According to the Malaysian Pineapple Industry Board, pineapples were introduced in Malaya by the Portuguese in the 16th Century. With the advent of the Baba-Nyonya,better known as Peranakan, food culture in Malacca became a complex melting pot of flavours, and it’s believed that they were the original creators of the pineapple tarts.
However, the pineapple tarts can’t simply be attributed to the Peranakans alone. The tart base was believed to have some Portuguese influence thanks to Portuguese settlers in Malacca. They were well known for making pastries and tarts. The tarts base uses cold hard butter and the “rub in” technique that’s very common in Portuguese baking. This method results in crunchy, flaky and crumbly textured pastry. Ideal for making tart bases, including those used for egg tart.

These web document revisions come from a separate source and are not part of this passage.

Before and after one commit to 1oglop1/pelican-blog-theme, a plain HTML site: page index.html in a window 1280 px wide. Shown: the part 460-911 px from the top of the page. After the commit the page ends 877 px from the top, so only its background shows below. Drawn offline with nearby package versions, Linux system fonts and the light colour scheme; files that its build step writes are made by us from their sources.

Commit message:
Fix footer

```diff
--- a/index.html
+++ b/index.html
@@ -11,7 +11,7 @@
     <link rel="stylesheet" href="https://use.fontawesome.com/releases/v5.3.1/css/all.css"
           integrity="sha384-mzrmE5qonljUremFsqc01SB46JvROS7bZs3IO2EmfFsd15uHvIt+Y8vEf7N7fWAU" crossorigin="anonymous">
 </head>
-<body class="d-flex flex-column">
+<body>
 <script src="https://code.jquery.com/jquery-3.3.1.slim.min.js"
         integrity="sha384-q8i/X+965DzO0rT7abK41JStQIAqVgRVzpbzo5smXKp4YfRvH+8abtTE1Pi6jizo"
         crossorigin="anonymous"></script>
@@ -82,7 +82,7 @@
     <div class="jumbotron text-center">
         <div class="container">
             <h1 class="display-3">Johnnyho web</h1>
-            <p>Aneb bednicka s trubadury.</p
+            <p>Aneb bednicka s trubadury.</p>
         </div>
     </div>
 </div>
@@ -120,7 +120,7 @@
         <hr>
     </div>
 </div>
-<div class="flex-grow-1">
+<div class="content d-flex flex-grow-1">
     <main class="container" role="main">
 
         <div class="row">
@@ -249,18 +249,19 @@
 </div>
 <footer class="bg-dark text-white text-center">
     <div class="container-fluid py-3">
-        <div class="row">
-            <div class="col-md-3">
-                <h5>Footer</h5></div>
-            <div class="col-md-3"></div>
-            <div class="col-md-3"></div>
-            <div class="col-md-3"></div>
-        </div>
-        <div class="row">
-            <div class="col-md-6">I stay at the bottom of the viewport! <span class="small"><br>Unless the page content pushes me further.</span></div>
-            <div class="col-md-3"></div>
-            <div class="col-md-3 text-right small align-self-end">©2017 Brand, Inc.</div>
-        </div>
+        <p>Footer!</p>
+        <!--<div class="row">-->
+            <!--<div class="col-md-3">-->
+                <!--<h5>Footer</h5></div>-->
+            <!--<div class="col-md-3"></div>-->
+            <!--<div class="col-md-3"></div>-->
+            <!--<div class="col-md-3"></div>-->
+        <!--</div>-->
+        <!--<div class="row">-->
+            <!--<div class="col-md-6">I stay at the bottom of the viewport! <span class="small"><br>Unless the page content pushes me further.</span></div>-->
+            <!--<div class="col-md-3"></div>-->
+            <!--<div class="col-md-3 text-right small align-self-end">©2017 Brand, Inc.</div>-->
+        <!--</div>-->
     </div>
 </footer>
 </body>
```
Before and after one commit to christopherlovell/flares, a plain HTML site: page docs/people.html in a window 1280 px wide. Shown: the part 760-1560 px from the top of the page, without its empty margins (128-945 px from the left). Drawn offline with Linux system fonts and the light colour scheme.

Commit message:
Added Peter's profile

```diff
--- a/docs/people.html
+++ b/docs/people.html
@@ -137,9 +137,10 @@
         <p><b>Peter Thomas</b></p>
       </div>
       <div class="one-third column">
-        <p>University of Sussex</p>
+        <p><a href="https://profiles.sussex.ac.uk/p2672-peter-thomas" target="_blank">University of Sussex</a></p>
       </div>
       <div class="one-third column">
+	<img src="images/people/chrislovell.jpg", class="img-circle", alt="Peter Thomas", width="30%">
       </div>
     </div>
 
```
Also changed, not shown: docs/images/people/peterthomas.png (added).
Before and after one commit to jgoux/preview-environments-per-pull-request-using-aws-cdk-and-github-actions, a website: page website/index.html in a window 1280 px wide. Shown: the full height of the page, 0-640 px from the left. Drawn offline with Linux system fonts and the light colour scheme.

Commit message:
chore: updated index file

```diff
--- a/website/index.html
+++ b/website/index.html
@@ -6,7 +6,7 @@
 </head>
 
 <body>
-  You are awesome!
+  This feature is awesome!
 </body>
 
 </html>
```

Meanwhile, pineapple jam is infused with Malay spices (mixture of star anise and cinnamon). Which gives it its distinctive aroma. This is typically Peranakan as most Peranakan cuisine has Malay influences. Due to inter-racial marriages between, Chinese migrant men and Malay women.